START RECORDS SHOWN

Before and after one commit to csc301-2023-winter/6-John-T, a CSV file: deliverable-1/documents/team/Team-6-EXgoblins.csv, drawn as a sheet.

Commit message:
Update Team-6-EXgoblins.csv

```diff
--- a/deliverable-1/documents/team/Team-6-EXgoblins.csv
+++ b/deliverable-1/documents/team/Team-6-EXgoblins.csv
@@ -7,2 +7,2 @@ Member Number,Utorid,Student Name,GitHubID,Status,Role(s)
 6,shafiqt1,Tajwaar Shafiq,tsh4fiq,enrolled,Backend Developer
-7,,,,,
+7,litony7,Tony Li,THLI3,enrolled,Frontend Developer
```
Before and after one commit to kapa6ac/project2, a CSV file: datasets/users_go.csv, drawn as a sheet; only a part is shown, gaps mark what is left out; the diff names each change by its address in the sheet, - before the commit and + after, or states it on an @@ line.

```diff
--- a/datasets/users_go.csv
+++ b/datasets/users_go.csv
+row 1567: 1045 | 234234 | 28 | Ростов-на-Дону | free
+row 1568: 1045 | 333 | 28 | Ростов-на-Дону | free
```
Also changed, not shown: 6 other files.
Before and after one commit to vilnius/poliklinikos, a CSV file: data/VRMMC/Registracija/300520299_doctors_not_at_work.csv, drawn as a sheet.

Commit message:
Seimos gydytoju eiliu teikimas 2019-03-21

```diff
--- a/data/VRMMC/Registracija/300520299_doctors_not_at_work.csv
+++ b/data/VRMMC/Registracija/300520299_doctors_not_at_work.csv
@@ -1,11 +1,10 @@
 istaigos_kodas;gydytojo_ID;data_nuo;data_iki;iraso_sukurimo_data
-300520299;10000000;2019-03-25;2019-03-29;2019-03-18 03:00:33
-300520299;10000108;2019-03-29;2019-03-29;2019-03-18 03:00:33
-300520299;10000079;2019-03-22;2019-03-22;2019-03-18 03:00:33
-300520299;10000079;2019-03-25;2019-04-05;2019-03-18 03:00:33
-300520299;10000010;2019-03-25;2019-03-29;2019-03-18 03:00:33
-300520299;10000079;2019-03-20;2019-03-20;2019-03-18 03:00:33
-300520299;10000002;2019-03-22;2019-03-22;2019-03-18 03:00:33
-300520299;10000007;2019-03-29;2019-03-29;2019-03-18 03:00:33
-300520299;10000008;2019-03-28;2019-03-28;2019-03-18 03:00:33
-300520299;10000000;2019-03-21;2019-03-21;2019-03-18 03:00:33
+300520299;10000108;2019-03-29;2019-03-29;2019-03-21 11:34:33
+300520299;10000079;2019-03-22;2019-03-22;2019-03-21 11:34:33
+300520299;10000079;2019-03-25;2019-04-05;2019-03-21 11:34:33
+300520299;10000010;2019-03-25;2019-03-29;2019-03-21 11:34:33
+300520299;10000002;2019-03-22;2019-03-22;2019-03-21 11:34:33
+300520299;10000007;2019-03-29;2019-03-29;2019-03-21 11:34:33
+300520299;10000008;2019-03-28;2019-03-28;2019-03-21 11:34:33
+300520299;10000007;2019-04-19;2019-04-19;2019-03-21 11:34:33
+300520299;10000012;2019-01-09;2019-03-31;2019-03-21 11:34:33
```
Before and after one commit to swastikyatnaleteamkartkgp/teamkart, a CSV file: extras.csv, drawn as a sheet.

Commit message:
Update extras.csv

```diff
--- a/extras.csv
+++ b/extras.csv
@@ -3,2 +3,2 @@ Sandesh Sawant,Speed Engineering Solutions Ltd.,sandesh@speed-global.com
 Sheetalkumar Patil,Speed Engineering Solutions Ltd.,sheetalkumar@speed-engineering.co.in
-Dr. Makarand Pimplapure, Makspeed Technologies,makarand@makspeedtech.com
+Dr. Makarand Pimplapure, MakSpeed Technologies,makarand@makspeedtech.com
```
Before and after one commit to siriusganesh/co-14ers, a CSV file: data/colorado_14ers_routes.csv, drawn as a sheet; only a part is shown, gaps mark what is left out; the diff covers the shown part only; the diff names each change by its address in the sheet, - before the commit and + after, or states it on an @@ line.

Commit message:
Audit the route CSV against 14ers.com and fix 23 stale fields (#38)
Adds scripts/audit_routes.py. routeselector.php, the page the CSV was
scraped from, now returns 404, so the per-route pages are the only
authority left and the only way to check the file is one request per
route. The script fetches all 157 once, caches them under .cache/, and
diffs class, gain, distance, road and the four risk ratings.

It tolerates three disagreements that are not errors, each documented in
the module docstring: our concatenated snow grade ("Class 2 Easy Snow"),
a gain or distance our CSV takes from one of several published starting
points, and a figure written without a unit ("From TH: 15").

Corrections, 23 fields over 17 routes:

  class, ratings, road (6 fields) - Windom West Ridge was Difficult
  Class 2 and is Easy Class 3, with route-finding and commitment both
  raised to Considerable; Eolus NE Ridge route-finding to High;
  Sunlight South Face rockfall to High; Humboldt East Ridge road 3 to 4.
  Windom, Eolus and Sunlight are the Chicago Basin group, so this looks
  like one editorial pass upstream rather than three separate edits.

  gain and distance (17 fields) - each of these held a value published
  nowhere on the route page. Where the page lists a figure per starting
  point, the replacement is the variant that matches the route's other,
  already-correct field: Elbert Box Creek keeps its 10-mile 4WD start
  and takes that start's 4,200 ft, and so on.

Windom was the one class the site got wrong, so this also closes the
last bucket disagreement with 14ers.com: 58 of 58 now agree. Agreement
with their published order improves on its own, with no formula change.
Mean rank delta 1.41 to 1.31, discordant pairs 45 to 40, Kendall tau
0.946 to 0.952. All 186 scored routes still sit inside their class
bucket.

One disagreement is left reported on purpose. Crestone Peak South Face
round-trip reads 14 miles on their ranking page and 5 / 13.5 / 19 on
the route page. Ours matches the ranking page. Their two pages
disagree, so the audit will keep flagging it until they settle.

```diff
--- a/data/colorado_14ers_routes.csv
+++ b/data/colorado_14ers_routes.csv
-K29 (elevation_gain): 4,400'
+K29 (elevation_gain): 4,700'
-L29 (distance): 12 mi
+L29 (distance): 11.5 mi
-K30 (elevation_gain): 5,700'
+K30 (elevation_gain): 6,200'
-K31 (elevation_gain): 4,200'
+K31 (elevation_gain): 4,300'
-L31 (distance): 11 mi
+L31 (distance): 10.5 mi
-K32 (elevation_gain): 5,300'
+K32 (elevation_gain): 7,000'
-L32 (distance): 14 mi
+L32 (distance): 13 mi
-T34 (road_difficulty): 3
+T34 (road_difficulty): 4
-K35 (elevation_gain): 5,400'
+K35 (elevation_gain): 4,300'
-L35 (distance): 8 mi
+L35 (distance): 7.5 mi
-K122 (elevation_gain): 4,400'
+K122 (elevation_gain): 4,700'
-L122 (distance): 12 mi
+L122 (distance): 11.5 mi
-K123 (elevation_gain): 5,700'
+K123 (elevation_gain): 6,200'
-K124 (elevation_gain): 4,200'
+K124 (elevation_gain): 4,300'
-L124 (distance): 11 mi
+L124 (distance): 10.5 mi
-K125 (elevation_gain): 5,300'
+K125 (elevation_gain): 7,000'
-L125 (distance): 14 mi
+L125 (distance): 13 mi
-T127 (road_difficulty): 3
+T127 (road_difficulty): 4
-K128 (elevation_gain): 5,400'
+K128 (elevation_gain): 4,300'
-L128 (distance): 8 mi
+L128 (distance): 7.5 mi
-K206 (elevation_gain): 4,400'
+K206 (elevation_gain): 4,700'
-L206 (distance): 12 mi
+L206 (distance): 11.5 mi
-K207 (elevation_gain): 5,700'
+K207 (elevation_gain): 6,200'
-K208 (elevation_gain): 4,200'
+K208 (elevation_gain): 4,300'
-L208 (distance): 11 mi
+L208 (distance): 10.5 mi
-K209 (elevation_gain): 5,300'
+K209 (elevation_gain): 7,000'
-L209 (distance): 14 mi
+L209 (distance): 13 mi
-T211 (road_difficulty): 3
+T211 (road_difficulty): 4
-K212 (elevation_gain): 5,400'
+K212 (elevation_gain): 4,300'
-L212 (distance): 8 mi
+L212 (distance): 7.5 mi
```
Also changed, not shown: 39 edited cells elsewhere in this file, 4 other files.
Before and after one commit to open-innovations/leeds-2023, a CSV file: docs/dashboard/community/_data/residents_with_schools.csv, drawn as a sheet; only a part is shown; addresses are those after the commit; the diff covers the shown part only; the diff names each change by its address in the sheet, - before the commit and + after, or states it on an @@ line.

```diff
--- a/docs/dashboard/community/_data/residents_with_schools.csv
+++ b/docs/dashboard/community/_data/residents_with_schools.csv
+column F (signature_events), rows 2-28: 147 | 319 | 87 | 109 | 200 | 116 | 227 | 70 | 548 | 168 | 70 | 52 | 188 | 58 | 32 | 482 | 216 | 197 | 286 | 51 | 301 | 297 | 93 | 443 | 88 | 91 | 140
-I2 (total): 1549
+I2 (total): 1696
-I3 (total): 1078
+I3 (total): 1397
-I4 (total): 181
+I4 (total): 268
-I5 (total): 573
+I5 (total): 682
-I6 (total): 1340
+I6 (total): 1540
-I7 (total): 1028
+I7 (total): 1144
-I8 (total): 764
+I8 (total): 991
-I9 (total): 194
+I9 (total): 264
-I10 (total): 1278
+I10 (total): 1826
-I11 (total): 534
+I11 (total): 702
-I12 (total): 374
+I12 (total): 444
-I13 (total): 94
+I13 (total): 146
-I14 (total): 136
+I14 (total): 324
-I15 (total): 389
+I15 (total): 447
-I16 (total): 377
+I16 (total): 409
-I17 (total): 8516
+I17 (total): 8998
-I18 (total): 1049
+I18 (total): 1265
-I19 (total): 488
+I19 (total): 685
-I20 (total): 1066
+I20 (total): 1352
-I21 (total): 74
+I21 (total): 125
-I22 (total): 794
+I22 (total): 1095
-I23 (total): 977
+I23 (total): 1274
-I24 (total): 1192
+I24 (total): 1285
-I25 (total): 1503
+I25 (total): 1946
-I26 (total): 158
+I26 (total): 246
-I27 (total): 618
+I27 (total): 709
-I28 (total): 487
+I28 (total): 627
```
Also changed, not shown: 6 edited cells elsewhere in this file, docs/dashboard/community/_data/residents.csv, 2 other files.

END RECORDS SHOWN

* [WHAT TO DO]: Return every line of the data above in which "Windom" appears.

* [PROBLEM SOLUTION]:
  class, ratings, road (6 fields) - Windom West Ridge was Difficult
  Windom, Eolus and Sunlight are the Chicago Basin group, so this looks
Windom was the one class the site got wrong, so this also closes the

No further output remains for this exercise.